Romance Fraud schemes have plagued dating platforms since their inception, but losses reported by the FBI hit an all-time high recently at nearly $1 Billion, affecting over 24,000 people in the United States alone. Romance fraud is a type of scam where a person creates a fake online identity to form a romantic relationship with another person with the intention of obtaining money, personal information, or both.
Since most users are aware of the presence of bots and catfishing schemes, how exactly have so many people become victims with so much money lost to romance fraud?
Unfortunately, it’s due to yet another type of bot.
Why are dating platforms especially prone to bots and fraud?
Dating platforms are extremely popular and used by millions of people around the globe. This offers an opportunity for bad actors to exploit vulnerabilities in people looking to make genuine connections.
Sources: Business of Apps 2022, FBI IC3 Report
How do bots get through the sign-up process?
Account generation bots have been targeting major online dating platforms for years now, bypassing security measures like CAPTCHAs and image verification checks during the signup process. These bots have allowed cybercriminals to quickly create and verify hundreds and thousands of fake accounts using images purchased in bulk from criminal forums. This year, a highly successful bot can sell for about $200 USD a day, or $1,500 USD a month based on Kasada’s latest threat intelligence.
After automating the account creation process, bad actors use these accounts to commit various forms of romance fraud at scale.
How are bots used to commit romance fraud?
Oftentimes, bots are used to automate communications with the target and convince them to part with their money or personal information. Bots can mimic human behavior by sending messages and responses in real time. In addition, bots can be programmed to follow a particular script, such as building trust with the victim, making emotional appeals, and offering a fake financial investment opportunity (usually cryptocurrency). An adversary may also use a combination of automated and personal messages to tailor messaging to the victim.
Once the victim has developed a relationship with the bot, the bot operator can then use that relationship to extract money or personal information from the victim, such as asking for money to cover unexpected expenses or to help with a financial investment. In some cases, the bot may also try to install malware on the victim’s device to steal sensitive information.
Bot-enabled romance fraud:
- Profile verification – Bots ask users to verify their profile by sending a link to a “verification” site. The site then asks the user to input their personal information and credit card details in order to “verify” their identity, but it is really just a phishing attack to obtain that information.
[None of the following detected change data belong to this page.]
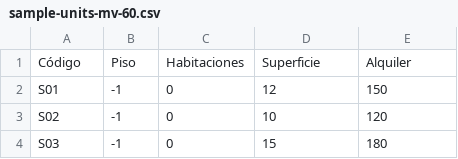
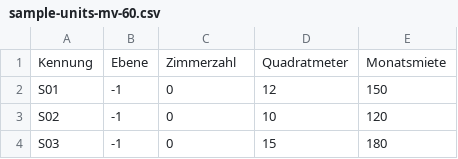
Before and after one commit to oezguercelebi/buena-case-study, a CSV file: sample-units-mv-60.csv, drawn as a sheet; only a part is shown.

Commit message:
Update CSV headers for localization and enhance BulkImport component with type mapping functionality. Introduce a modal for users to manage non-standard unit types during bulk import, improving data accuracy and user experience.

```diff
--- a/sample-units-mv-60.csv
+++ b/sample-units-mv-60.csv
@@ -1,2 +1,2 @@
-Código;Piso;Habitaciones;Superficie;Alquiler
+Kennung;Ebene;Zimmerzahl;Quadratmeter;Monatsmiete
 S01;-1;0;12;150
```
Also changed, not shown: 2 other files.
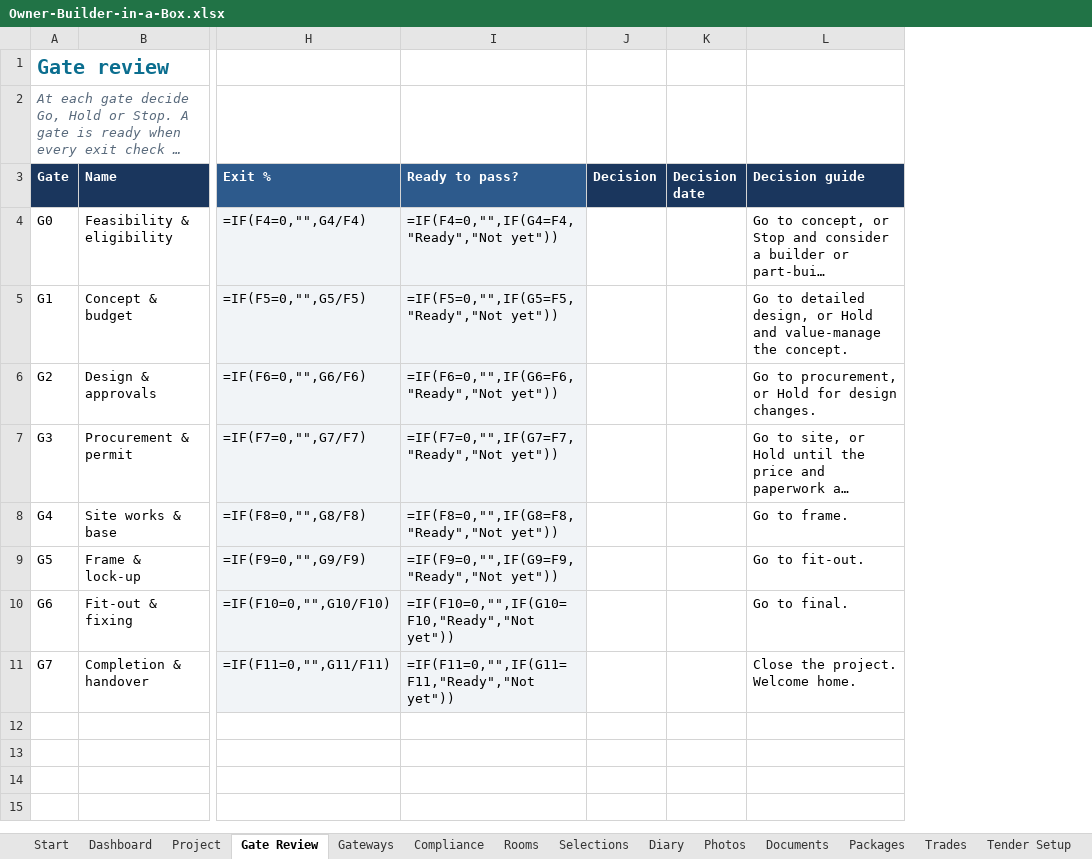
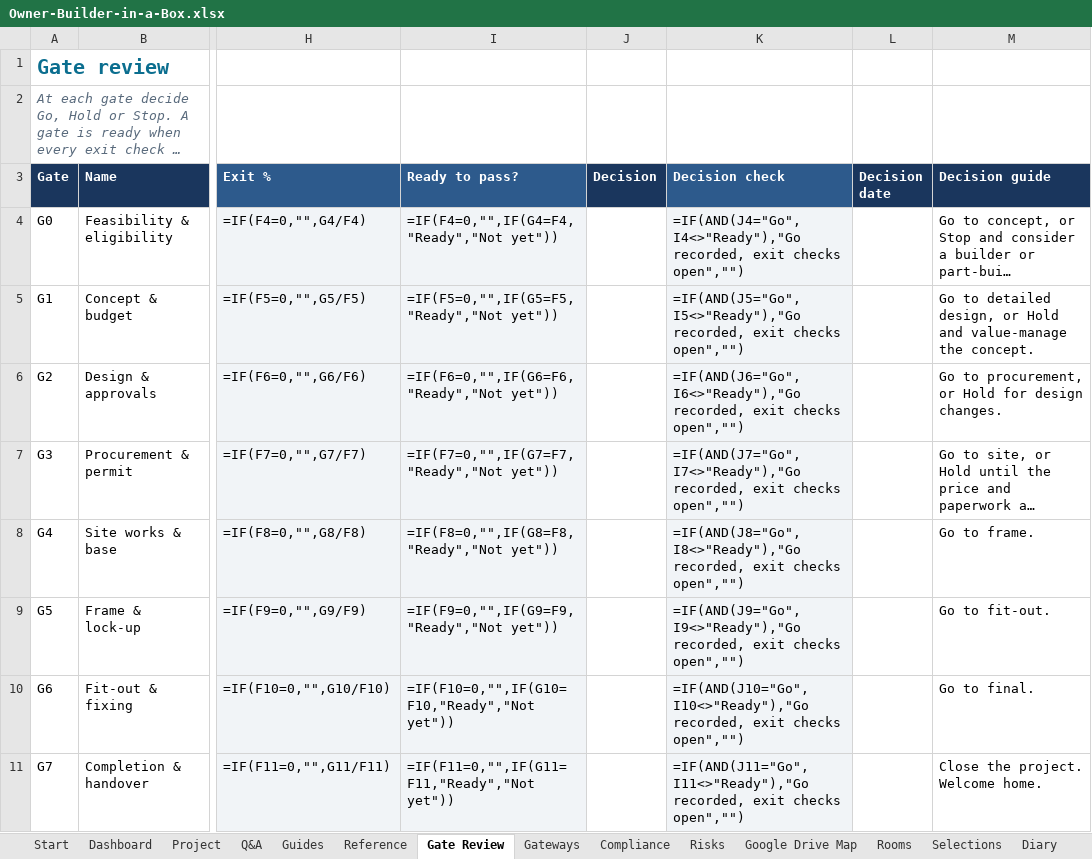
Before and after one commit to drummondnaomi007/TradiesBureau, an Excel workbook: _owner-builder-sheets/Owner-Builder-in-a-Box.xlsx, sheet Gate Review, drawn as a sheet; only a part is shown, gaps mark what is left out; long unchanged cells end in …; values as stored, in another font and other column widths than the file's, no borders; formulas without a stored value are shown as written; conditional formats not drawn; the diff names each change by its address in the sheet, - before the commit and + after, or states it on an @@ line.

```diff
--- a/_owner-builder-sheets/Owner-Builder-in-a-Box.xlsx (sheet Gate Review)
+++ b/_owner-builder-sheets/Owner-Builder-in-a-Box.xlsx (sheet Gate Review)
+sheet tab: Google Drive Map
+column K (Decision check), rows 4-11: =IF(AND(J4="Go",I4<>"Ready"),"Go recorded, exit checks open","") | =IF(AND(J5="Go",I5<>"Ready"),"Go recorded, exit checks open","") | =IF(AND(J6="Go",I6<>"Ready"),"Go recorded, exit checks open","") | =IF(AND(J7="Go",I7<>"Ready"),"Go recorded, exit checks open","") | =IF(AND(J8="Go",I8<>"Ready"),"Go recorded, exit checks open","") | =IF(AND(J9="Go",I9<>"Ready"),"Go recorded, exit checks open","") | =IF(AND(J10="Go",I10<>"Ready"),"Go recorded, exit checks open","") | =IF(AND(J11="Go",I11<>"Ready"),"Go recorded, exit checks open","")
```
Also changed, not shown: sheet Documents, sheet Tenders, sheet Trades, sheet Gateways, sheet Rooms, sheet Payments, 8 more sheets, other sheet tabs, hidden cells, 3 other files.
- Malware injection – Direct messages with links containing malware are sent to users through bots. Messages often include the above profile verification method or ask the user if they’d like to play a game or continue the conversation on another site.
- Catfishing at scale – Multiple fake accounts are created by bots with fake images in an attempt to develop relationships with the victim(s) to then make their asks or conduct fraud.
- Blackmail – Fake user accounts created by bots solicit pictures or written information from other users in order to blackmail them.
- Account takeover – Using credential stuffing, bot operators test thousands of credentials to take over existing accounts and perform fraud.
As always, online users need to be cautious when engaging with individuals they have not met in person. More so, it’s imperative that dating platforms and social media sites take the necessary steps to protect against automation, especially during the account creation process as fake profiles are the root of the problem.
Kasada protects billions of account logins across the web from malicious automation. See if your site/login can detect automated requests by taking our free test.